> **What is required**: Every entry below should be written out again exactly.

> **Data to examine**:
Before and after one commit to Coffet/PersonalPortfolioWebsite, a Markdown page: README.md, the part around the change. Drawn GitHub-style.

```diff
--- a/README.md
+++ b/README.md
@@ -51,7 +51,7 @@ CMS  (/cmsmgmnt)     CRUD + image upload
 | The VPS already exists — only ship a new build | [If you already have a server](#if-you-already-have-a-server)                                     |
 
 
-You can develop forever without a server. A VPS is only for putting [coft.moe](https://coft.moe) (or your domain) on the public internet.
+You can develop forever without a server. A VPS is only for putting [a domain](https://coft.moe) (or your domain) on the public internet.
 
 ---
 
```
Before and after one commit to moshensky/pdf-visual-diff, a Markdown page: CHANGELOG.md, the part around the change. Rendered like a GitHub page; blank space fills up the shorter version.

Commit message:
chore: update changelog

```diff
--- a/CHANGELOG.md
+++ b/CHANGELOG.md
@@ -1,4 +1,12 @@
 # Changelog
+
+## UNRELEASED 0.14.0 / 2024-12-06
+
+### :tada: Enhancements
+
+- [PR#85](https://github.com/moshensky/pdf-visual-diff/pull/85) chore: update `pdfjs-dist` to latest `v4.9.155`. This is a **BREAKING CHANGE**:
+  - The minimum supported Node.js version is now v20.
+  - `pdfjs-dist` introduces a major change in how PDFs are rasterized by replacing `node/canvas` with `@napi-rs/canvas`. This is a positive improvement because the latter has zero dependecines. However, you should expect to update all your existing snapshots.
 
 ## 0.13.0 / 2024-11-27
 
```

> **Reply to the task**:
Before and after one commit to Coffet/PersonalPortfolioWebsite, a Markdown page: README.md, the part around the change. Drawn GitHub-style.

```diff
--- a/README.md
+++ b/README.md
@@ -51,7 +51,7 @@ CMS  (/cmsmgmnt)     CRUD + image upload
 | The VPS already exists — only ship a new build | [If you already have a server](#if-you-already-have-a-server)                                     |
 
 
-You can develop forever without a server. A VPS is only for putting [coft.moe](https://coft.moe) (or your domain) on the public internet.
+You can develop forever without a server. A VPS is only for putting [a domain](https://coft.moe) (or your domain) on the public internet.
 
 ---
 
```
Before and after one commit to moshensky/pdf-visual-diff, a Markdown page: CHANGELOG.md, the part around the change. Rendered like a GitHub page; blank space fills up the shorter version.

Commit message:
chore: update changelog

```diff
--- a/CHANGELOG.md
+++ b/CHANGELOG.md
@@ -1,4 +1,12 @@
 # Changelog
+
+## UNRELEASED 0.14.0 / 2024-12-06
+
+### :tada: Enhancements
+
+- [PR#85](https://github.com/moshensky/pdf-visual-diff/pull/85) chore: update `pdfjs-dist` to latest `v4.9.155`. This is a **BREAKING CHANGE**:
+  - The minimum supported Node.js version is now v20.
+  - `pdfjs-dist` introduces a major change in how PDFs are rasterized by replacing `node/canvas` with `@napi-rs/canvas`. This is a positive improvement because the latter has zero dependecines. However, you should expect to update all your existing snapshots.
 
 ## 0.13.0 / 2024-11-27
 
```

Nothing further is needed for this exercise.